New virtual realities are changing the way we interact with our urban spaces. How will the metaverse make some urban amenities redundant and others indispensable?
Young people have lost out from recent developments in the labour market. Could the shift to working in virtual reality be about to turn the tables?
NFTs are hailed as the foundation of the metaverse economy because they allow you to purchase unique digital assets, from art to real estate. But legally, you might not own what you think you do.
Online communities are increasingly reshaping the virtual spaces they call home. Their worlds are purpose built, but they are also fit for purpose.
Creating holographic ‘digital twins’ will significantly reduce the stress, cost and logistical issues of touring – and means artists can live forever onstage.
The success of the metaverse – whether people use it or not – will rely heavily on the environments that are created.
A recent BBC investigation into the app VRChat has prompted concerns about children’s safety in virtual spaces.
That impossibly beautiful model on Instagram might be just that. CGI influencers are already on social media, and Meta’s commercial interest means it shouldn’t be in charge of the ethical guidelines.
Activision’s big titles have led the way in getting us used to virtual worlds. Making them VR will be a gamechanger.
Many people are talking about this coming virtual world, but many others would rather stay where they are.
For the metaverse to work, people need to own their virtual bodies and possessions and be able to spend money. The same cryptographic technology behind bitcoin will make that possible.
People may think of the metaverse as virtual, but the harm terrorists and extremists could do is very real.

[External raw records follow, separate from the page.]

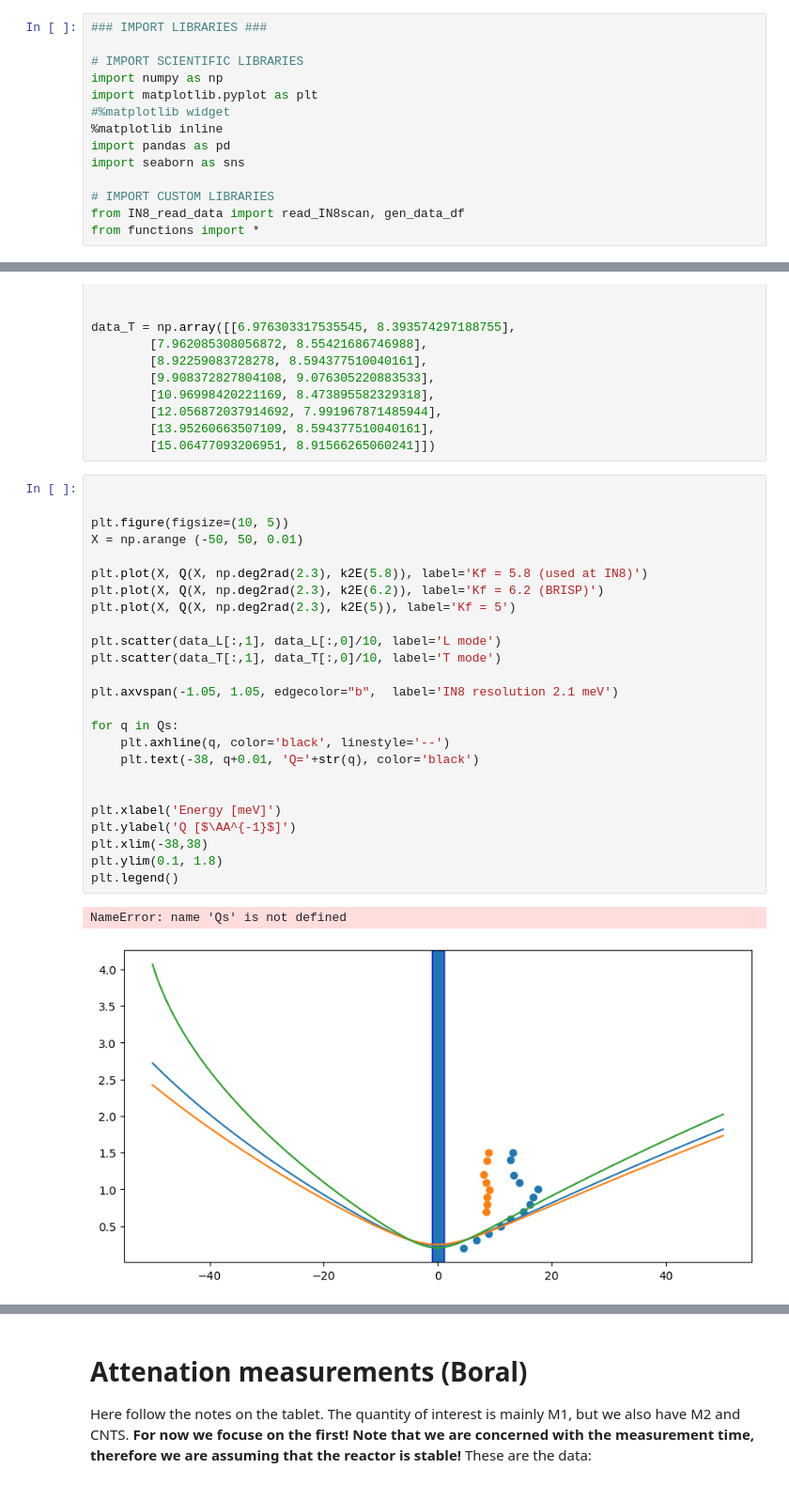
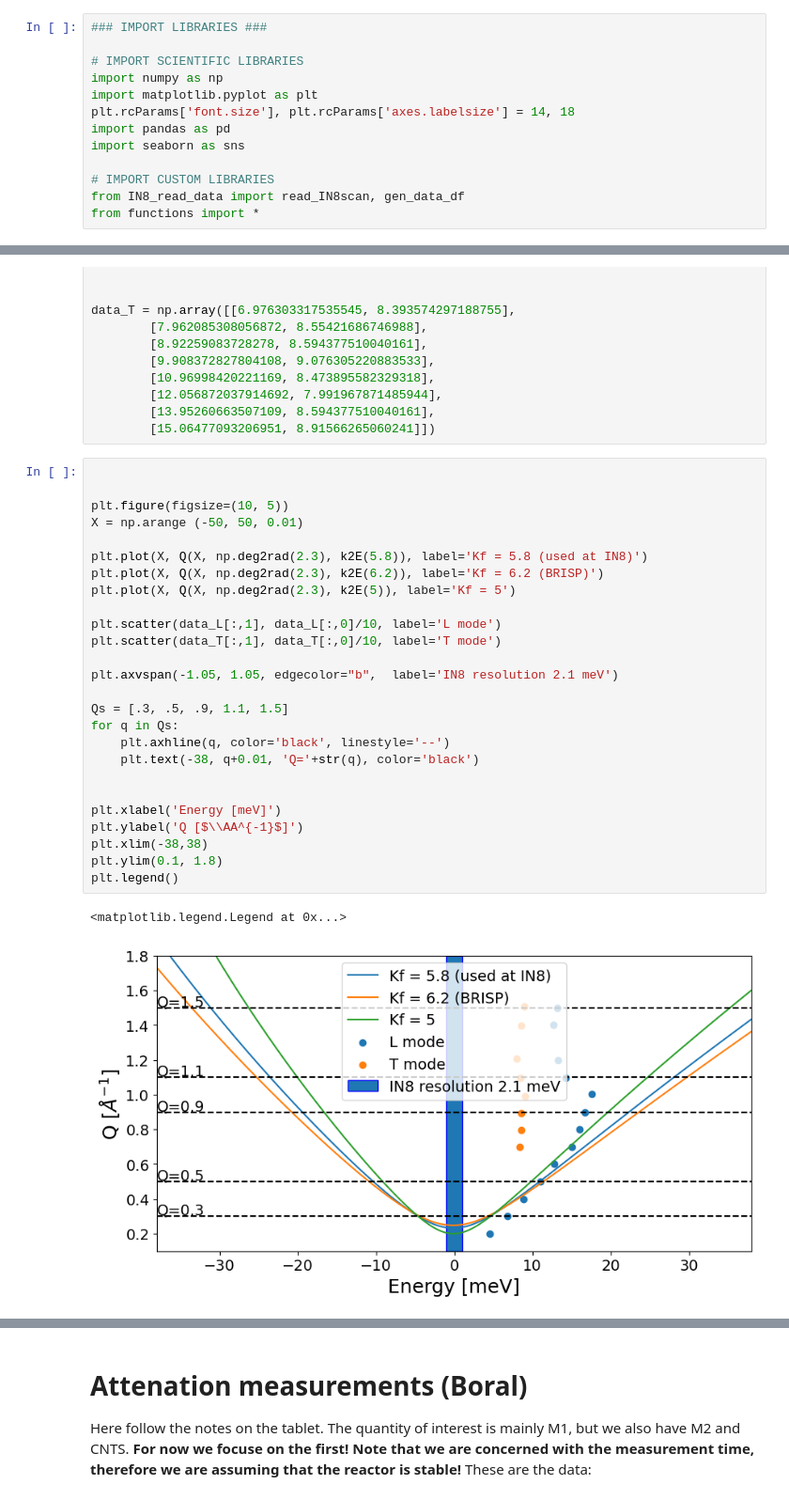
Before and after one commit to FabioBrugnara/IN8_Glicerol, a Jupyter notebook: 0) Basic info.ipynb, the cells around one changed output, grey strips where cells are left out. Shown: that part at 94% size. Drawn from its saved outputs; the diff is of its cells as text.

```diff
--- a/0) Basic info.ipynb
+++ b/0) Basic info.ipynb
@@ -4,8 +4,7 @@
 # IMPORT SCIENTIFIC LIBRARIES
 import numpy as np
 import matplotlib.pyplot as plt
-#%matplotlib widget
-%matplotlib inline
+plt.rcParams['font.size'], plt.rcParams['axes.labelsize'] = 14, 18
 import pandas as pd
 import seaborn as sns
 
@@ -211,28 +210,29 @@ data_T = np.array([[6.976303317535545, 8.393574297188755],
 # %%
 
 
 plt.figure(figsize=(10, 5))
 X = np.arange (-50, 50, 0.01)
 
 plt.plot(X, Q(X, np.deg2rad(2.3), k2E(5.8)), label='Kf = 5.8 (used at IN8)')
 plt.plot(X, Q(X, np.deg2rad(2.3), k2E(6.2)), label='Kf = 6.2 (BRISP)')
 plt.plot(X, Q(X, np.deg2rad(2.3), k2E(5)), label='Kf = 5')
 
 plt.scatter(data_L[:,1], data_L[:,0]/10, label='L mode')
 plt.scatter(data_T[:,1], data_T[:,0]/10, label='T mode')
 
 plt.axvspan(-1.05, 1.05, edgecolor="b",  label='IN8 resolution 2.1 meV')
 
+Qs = [.3, .5, .9, 1.1, 1.5]
 for q in Qs:
     plt.axhline(q, color='black', linestyle='--')
     plt.text(-38, q+0.01, 'Q='+str(q), color='black')
 
 
 plt.xlabel('Energy [meV]')
-plt.ylabel('Q [$\AA^{-1}$]')
+plt.ylabel('Q [$\\AA^{-1}$]')
 plt.xlim(-38,38)
 plt.ylim(0.1, 1.8)
 plt.legend()
 # %% [output]
-NameError: name 'Qs' is not defined
+<matplotlib.legend.Legend at 0x...>
-[figure, old version]
+[figure, new version]
```
Also changed, not shown: parts of 10 cells of this notebook, 36 other files.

Supply chain issues, emergency science, social distancing requirements and a lot more free time offered both challenges and opportunities for research scientists.
Museums allow us to delve deep into the past with eye-catching displays of artefacts, ancient textiles, high-quality images and short films that narrate how our ancestors lived.
New research shows people experience the ‘endowment effect’ of valuing an object more when they can touch it, even in virtual settings.
‘Nottopia’ began as a fantastical virtual island, and has since become a floating castle in the sky.
Facebook’s rebranding as Meta is an attempt to reposition the company as poised to move into virtual reality networks.
The commitment applies to the social network, but not necessarily to the metaverse.
This (virtual) reality is still probably many years away.